Exercise requirements:
In the copy you make, keep each entry exactly as it is and leave out all images.

Provided data: Begin

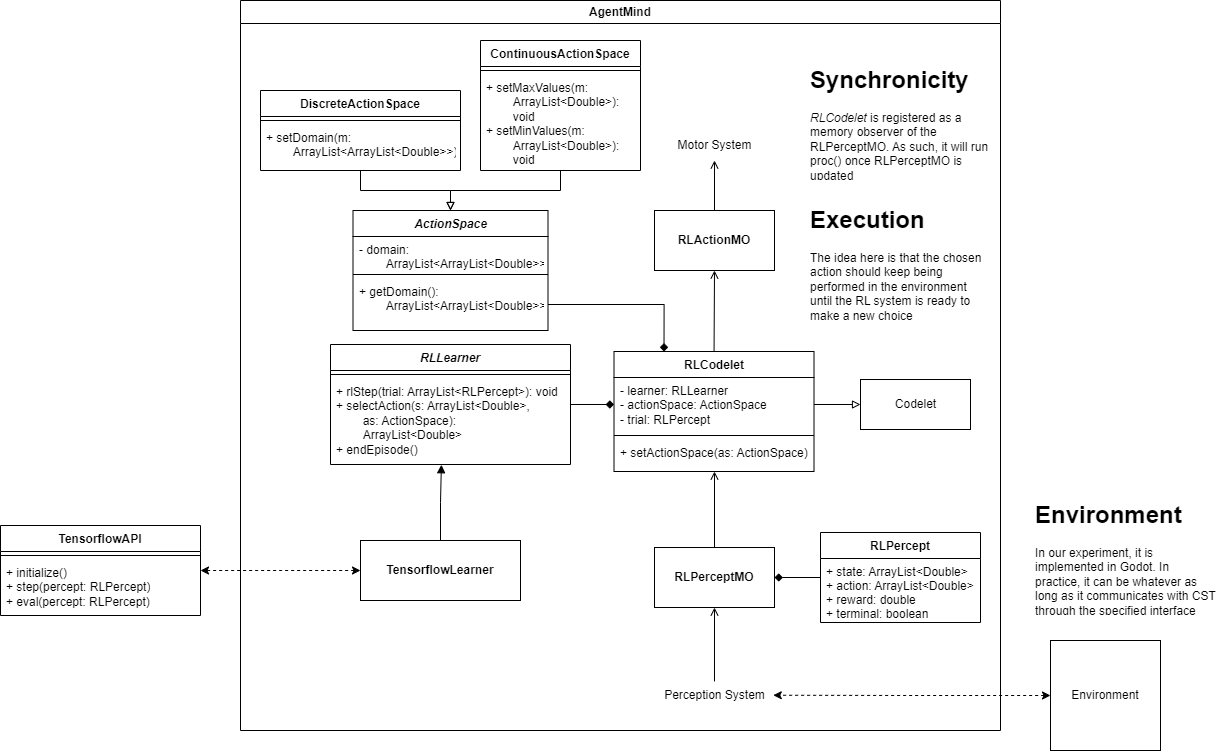
This is Architecture/CST-RL.png from H-IAAC/CST-RL, a draw.io export, as it was before one commit. Source tidied: cells renumbered, new cells last; positions are measured from the earlier drawing's top-left corner, leaving out a move shared by most shapes.
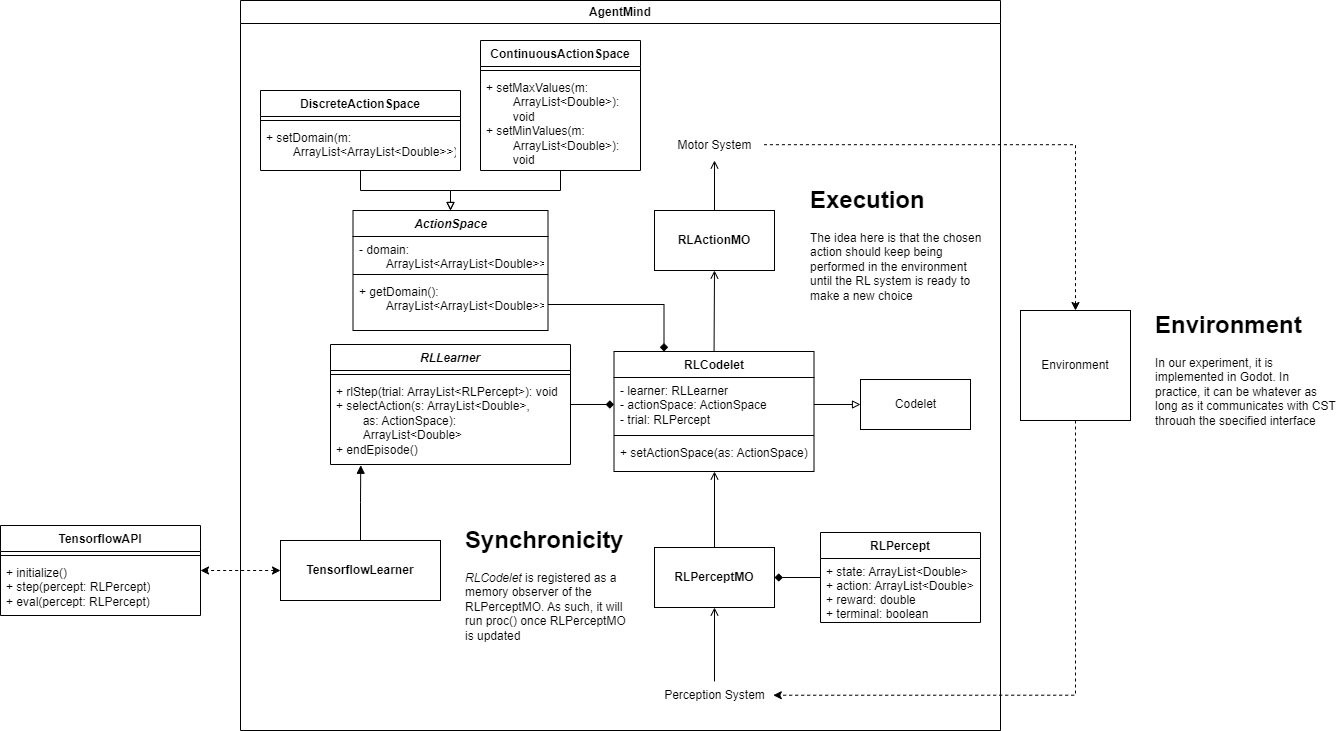
Above is the later version.

Diff of the diagram source:
```diff
@@ -115,25 +115,25 @@
       <mxGeometry x="240" width="760" height="730" as="geometry" />
     </mxCell>
     <mxCell id="37" value="&lt;h1&gt;Synchronicity&lt;/h1&gt;&lt;div&gt;&lt;i&gt;RLCodelet &lt;/i&gt;is registered as a memory observer of the RLPerceptMO. As such, it will run proc() once RLPerceptMO is updated&lt;/div&gt;" style="text;html=1;strokeColor=none;fillColor=none;spacing=5;spacingTop=-20;whiteSpace=wrap;overflow=hidden;rounded=0;" parent="36" vertex="1">
-      <mxGeometry x="565" y="60" width="190" height="120" as="geometry" />
+      <mxGeometry x="220" y="520" width="170" height="140" as="geometry" />
     </mxCell>
     <mxCell id="38" value="&lt;h1&gt;Execution&lt;br&gt;&lt;/h1&gt;&lt;p&gt;The idea here is that the chosen action should keep being performed in the environment until the RL system is ready to make a new choice&lt;br&gt;&lt;/p&gt;" style="text;html=1;strokeColor=none;fillColor=none;spacing=5;spacingTop=-20;whiteSpace=wrap;overflow=hidden;rounded=0;" parent="36" vertex="1">
-      <mxGeometry x="565" y="200" width="190" height="130" as="geometry" />
+      <mxGeometry x="565" y="180" width="190" height="130" as="geometry" />
     </mxCell>
     <mxCell id="39" value="&lt;b&gt;TensorflowLearner&lt;br&gt;&lt;/b&gt;" style="rounded=0;whiteSpace=wrap;html=1;" parent="36" vertex="1">
-      <mxGeometry x="120" y="540" width="160" height="60" as="geometry" />
+      <mxGeometry x="40" y="540" width="160" height="60" as="geometry" />
     </mxCell>
     <mxCell id="40" value="Environment" style="whiteSpace=wrap;html=1;" parent="1" vertex="1">
-      <mxGeometry x="1050" y="640" width="110" height="110" as="geometry" />
+      <mxGeometry x="1020" y="310" width="110" height="110" as="geometry" />
     </mxCell>
-    <mxCell id="41" style="edgeStyle=orthogonalEdgeStyle;rounded=0;jettySize=auto;html=1;exitX=0;exitY=0.5;exitDx=0;exitDy=0;startArrow=classic;startFill=1;endArrow=classic;endFill=1;dashed=1;entryX=0.994;entryY=0.491;entryDx=0;entryDy=0;entryPerimeter=0;" parent="1" edge="1" source="40" target="12">
+    <mxCell id="41" style="edgeStyle=orthogonalEdgeStyle;rounded=0;jettySize=auto;html=1;exitX=0.5;exitY=1;exitDx=0;exitDy=0;startArrow=none;startFill=0;endArrow=classic;endFill=1;dashed=1;entryX=0.994;entryY=0.491;entryDx=0;entryDy=0;entryPerimeter=0;" parent="1" edge="1" source="40" target="12">
       <mxGeometry relative="1" as="geometry" />
     </mxCell>
-    <mxCell id="42" style="edgeStyle=orthogonalEdgeStyle;rounded=0;jettySize=auto;html=1;entryX=0.462;entryY=1.003;entryDx=0;entryDy=0;entryPerimeter=0;endArrow=block;endFill=1;" parent="1" edge="1" source="39" target="18">
+    <mxCell id="42" style="edgeStyle=orthogonalEdgeStyle;rounded=0;jettySize=auto;html=1;entryX=0.126;entryY=1.009;entryDx=0;entryDy=0;entryPerimeter=0;endArrow=block;endFill=1;" parent="1" edge="1" source="39" target="18">
       <mxGeometry relative="1" as="geometry" />
     </mxCell>
     <mxCell id="43" value="&lt;h1&gt;Environment&lt;/h1&gt;&lt;div&gt;In our experiment, it is implemented in Godot. In practice, it can be whatever as long as it communicates with CST through the specified interface&lt;/div&gt;" style="text;html=1;strokeColor=none;fillColor=none;spacing=5;spacingTop=-20;whiteSpace=wrap;overflow=hidden;rounded=0;" parent="1" vertex="1">
-      <mxGeometry x="1030" y="495" width="190" height="120" as="geometry" />
+      <mxGeometry x="1150" y="305" width="190" height="120" as="geometry" />
     </mxCell>
     <mxCell id="44" value="TensorflowAPI" style="swimlane;fontStyle=1;align=center;verticalAlign=top;horizontal=1;startSize=26;whiteSpace=wrap;html=1;" parent="1" vertex="1">
       <mxGeometry y="525" width="200" height="90" as="geometry" />
@@ -149,5 +149,8 @@
         <mxPoint x="200" y="570" as="targetPoint" />
       </mxGeometry>
     </mxCell>
+    <mxCell id="48" style="edgeStyle=orthogonalEdgeStyle;rounded=0;jettySize=auto;html=1;exitX=0.5;exitY=0;exitDx=0;exitDy=0;startArrow=classic;startFill=1;endArrow=none;endFill=0;dashed=1;entryX=0.997;entryY=0.473;entryDx=0;entryDy=0;entryPerimeter=0;" parent="1" edge="1" source="40" target="11">
+      <mxGeometry relative="1" as="geometry" />
+    </mxCell>
   </root>
 </mxGraphModel>
```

Provided data: End

Solved problem:
This is Architecture/CST-RL.png from H-IAAC/CST-RL, a draw.io export, as it was before one commit. Source tidied: cells renumbered, new cells last; positions are measured from the earlier drawing's top-left corner, leaving out a move shared by most shapes.
Above is the later version.

Diff of the diagram source:
```diff
@@ -115,25 +115,25 @@
       <mxGeometry x="240" width="760" height="730" as="geometry" />
     </mxCell>
     <mxCell id="37" value="&lt;h1&gt;Synchronicity&lt;/h1&gt;&lt;div&gt;&lt;i&gt;RLCodelet &lt;/i&gt;is registered as a memory observer of the RLPerceptMO. As such, it will run proc() once RLPerceptMO is updated&lt;/div&gt;" style="text;html=1;strokeColor=none;fillColor=none;spacing=5;spacingTop=-20;whiteSpace=wrap;overflow=hidden;rounded=0;" parent="36" vertex="1">
-      <mxGeometry x="565" y="60" width="190" height="120" as="geometry" />
+      <mxGeometry x="220" y="520" width="170" height="140" as="geometry" />
     </mxCell>
     <mxCell id="38" value="&lt;h1&gt;Execution&lt;br&gt;&lt;/h1&gt;&lt;p&gt;The idea here is that the chosen action should keep being performed in the environment until the RL system is ready to make a new choice&lt;br&gt;&lt;/p&gt;" style="text;html=1;strokeColor=none;fillColor=none;spacing=5;spacingTop=-20;whiteSpace=wrap;overflow=hidden;rounded=0;" parent="36" vertex="1">
-      <mxGeometry x="565" y="200" width="190" height="130" as="geometry" />
+      <mxGeometry x="565" y="180" width="190" height="130" as="geometry" />
     </mxCell>
     <mxCell id="39" value="&lt;b&gt;TensorflowLearner&lt;br&gt;&lt;/b&gt;" style="rounded=0;whiteSpace=wrap;html=1;" parent="36" vertex="1">
-      <mxGeometry x="120" y="540" width="160" height="60" as="geometry" />
+      <mxGeometry x="40" y="540" width="160" height="60" as="geometry" />
     </mxCell>
     <mxCell id="40" value="Environment" style="whiteSpace=wrap;html=1;" parent="1" vertex="1">
-      <mxGeometry x="1050" y="640" width="110" height="110" as="geometry" />
+      <mxGeometry x="1020" y="310" width="110" height="110" as="geometry" />
     </mxCell>
-    <mxCell id="41" style="edgeStyle=orthogonalEdgeStyle;rounded=0;jettySize=auto;html=1;exitX=0;exitY=0.5;exitDx=0;exitDy=0;startArrow=classic;startFill=1;endArrow=classic;endFill=1;dashed=1;entryX=0.994;entryY=0.491;entryDx=0;entryDy=0;entryPerimeter=0;" parent="1" edge="1" source="40" target="12">
+    <mxCell id="41" style="edgeStyle=orthogonalEdgeStyle;rounded=0;jettySize=auto;html=1;exitX=0.5;exitY=1;exitDx=0;exitDy=0;startArrow=none;startFill=0;endArrow=classic;endFill=1;dashed=1;entryX=0.994;entryY=0.491;entryDx=0;entryDy=0;entryPerimeter=0;" parent="1" edge="1" source="40" target="12">
       <mxGeometry relative="1" as="geometry" />
     </mxCell>
-    <mxCell id="42" style="edgeStyle=orthogonalEdgeStyle;rounded=0;jettySize=auto;html=1;entryX=0.462;entryY=1.003;entryDx=0;entryDy=0;entryPerimeter=0;endArrow=block;endFill=1;" parent="1" edge="1" source="39" target="18">
+    <mxCell id="42" style="edgeStyle=orthogonalEdgeStyle;rounded=0;jettySize=auto;html=1;entryX=0.126;entryY=1.009;entryDx=0;entryDy=0;entryPerimeter=0;endArrow=block;endFill=1;" parent="1" edge="1" source="39" target="18">
       <mxGeometry relative="1" as="geometry" />
     </mxCell>
     <mxCell id="43" value="&lt;h1&gt;Environment&lt;/h1&gt;&lt;div&gt;In our experiment, it is implemented in Godot. In practice, it can be whatever as long as it communicates with CST through the specified interface&lt;/div&gt;" style="text;html=1;strokeColor=none;fillColor=none;spacing=5;spacingTop=-20;whiteSpace=wrap;overflow=hidden;rounded=0;" parent="1" vertex="1">
-      <mxGeometry x="1030" y="495" width="190" height="120" as="geometry" />
+      <mxGeometry x="1150" y="305" width="190" height="120" as="geometry" />
     </mxCell>
     <mxCell id="44" value="TensorflowAPI" style="swimlane;fontStyle=1;align=center;verticalAlign=top;horizontal=1;startSize=26;whiteSpace=wrap;html=1;" parent="1" vertex="1">
       <mxGeometry y="525" width="200" height="90" as="geometry" />
@@ -149,5 +149,8 @@
         <mxPoint x="200" y="570" as="targetPoint" />
       </mxGeometry>
     </mxCell>
+    <mxCell id="48" style="edgeStyle=orthogonalEdgeStyle;rounded=0;jettySize=auto;html=1;exitX=0.5;exitY=0;exitDx=0;exitDy=0;startArrow=classic;startFill=1;endArrow=none;endFill=0;dashed=1;entryX=0.997;entryY=0.473;entryDx=0;entryDy=0;entryPerimeter=0;" parent="1" edge="1" source="40" target="11">
+      <mxGeometry relative="1" as="geometry" />
+    </mxCell>
   </root>
 </mxGraphModel>
```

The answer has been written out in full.